Spain’s high unemployment rate of around 23% means many Spaniards, young people in particular, are leaving the country to find work elsewhere. One popular destination is Germany, where the jobless rate is under 7%. But starting afresh in a new country is challenging.
Munich’s airport shuttle bus is dropping off newly arrived passengers in the city centre.
Among those getting off are Spaniards Jose Sandino and Juan Alberto Fuente.
Sandino and Fuente are thirty-something industrial engineers from Malaga, in southern Spain. Each has more than a decade of experience under his belt. But Spain’s economic crisis has left them jobless. And now it’s turned them into immigrants…
Economics of migration

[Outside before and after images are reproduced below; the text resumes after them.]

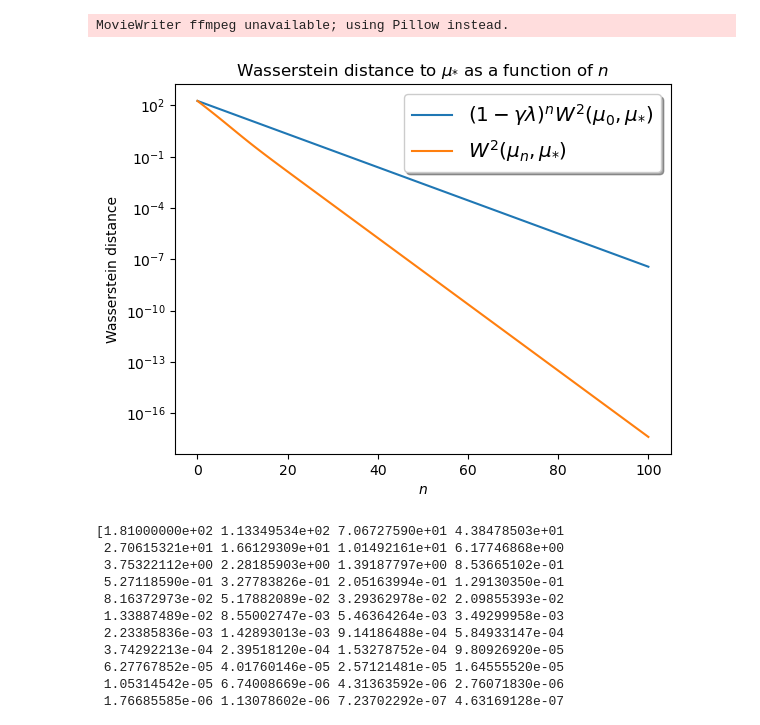
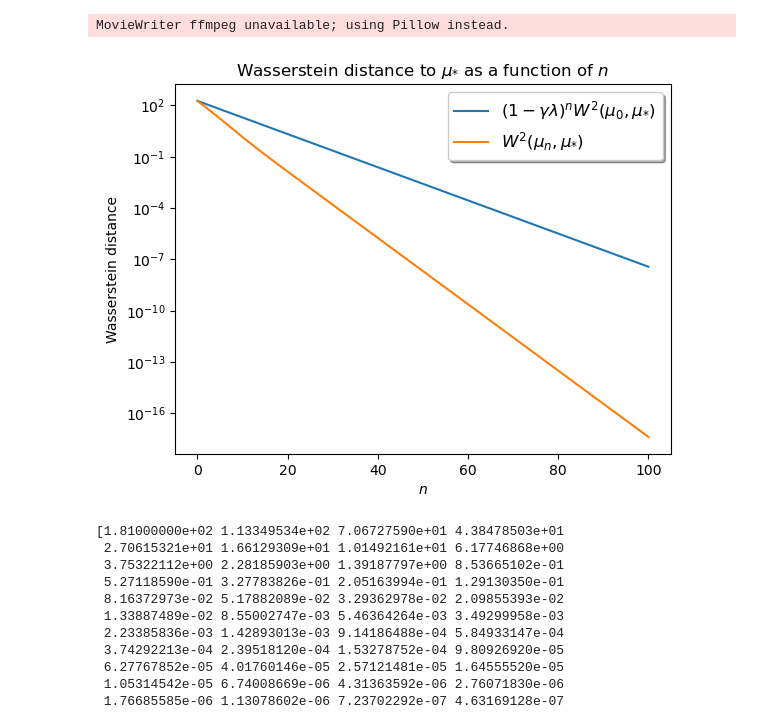
Before and after one commit to abjohnson117/515FinalProject, a Jupyter notebook: WPGD_ex.ipynb, the cells around one changed output. Saved outputs shown, nothing was run; the diff lists cells and outputs as text; code cells hidden in the pictures.

```diff
--- a/WPGD_ex.ipynb
+++ b/WPGD_ex.ipynb
@@ -32,7 +32,7 @@ s0 = 100
 msg = 0
 ssg = 1
 gamma = 0.2 # -> This is just the "step size" in the proximal step
-d = 1000 # how many particles we have at each step
+d = 5000 # how many particles we have at each step
 
 # Create lamda function of Wasserstein-2 distance
 Wass = lambda m,s: (msg-m)**2 + (ssg - np.sqrt(s))**2
@@ -164,17 +160,17 @@ MovieWriter ffmpeg unavailable; using Pillow instead.
 # %%
 bound = plt.plot(Ws_bound, label = '$(1-\gamma\lambda)^{n}W^2(\mu_0,\mu_{*})$')
 Err = plt.plot(Ws, label = '$W^2(\mu_n,\mu_{*})$')
 
-legend = plt.legend(loc = 1, shadow = True, fontsize = 'x-large')
+legend = plt.legend(loc = 1, shadow = True, fontsize = 'large')
 plt.title('Wasserstein distance to $\mu_{*}$ as a function of $n$')
 plt.ylabel('Wasserstein distance')
 plt.xlabel('$n$')
 plt.yscale('log')
 plt.savefig('Wass.png')
 
 plt.show()
 # %% [output]
-[figure, old version]
+[figure, new version]
 # %%
 print(Ws)
 # %% [output]
```
Also changed, not shown: parts of 5 cells of this notebook, 1 other file.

American economist Marten Olsen has studied the employment market across Europe.
He says the cost of hiring in Spain has risen 24% in recent years, because of wage and benefit increases. At the same time, he says, productivity has stayed nearly flat. In Germany, it’s been the opposite.
“Spanish workers have only become a little more productive but wage compensation has gone up a lot. Germans are a lot more productive and wage compensation has only gone up a little.” …
The effect, he says, is that it has become relatively cheaper to hire people in Germany than in Spain.
- Labour reform in Spain: Spanish practices | The Economist (jobmarketmonitor.com)
- Spain faces unemployment pain after embracing austerity in European crisis – The Washington Post (jobmarketmonitor.com)
- Hundreds of thousands march in Spain against reforms | Reuters (jobmarketmonitor.com)
- BBC News – Are Greeks the hardest workers in Europe? (jobmarketmonitor.com)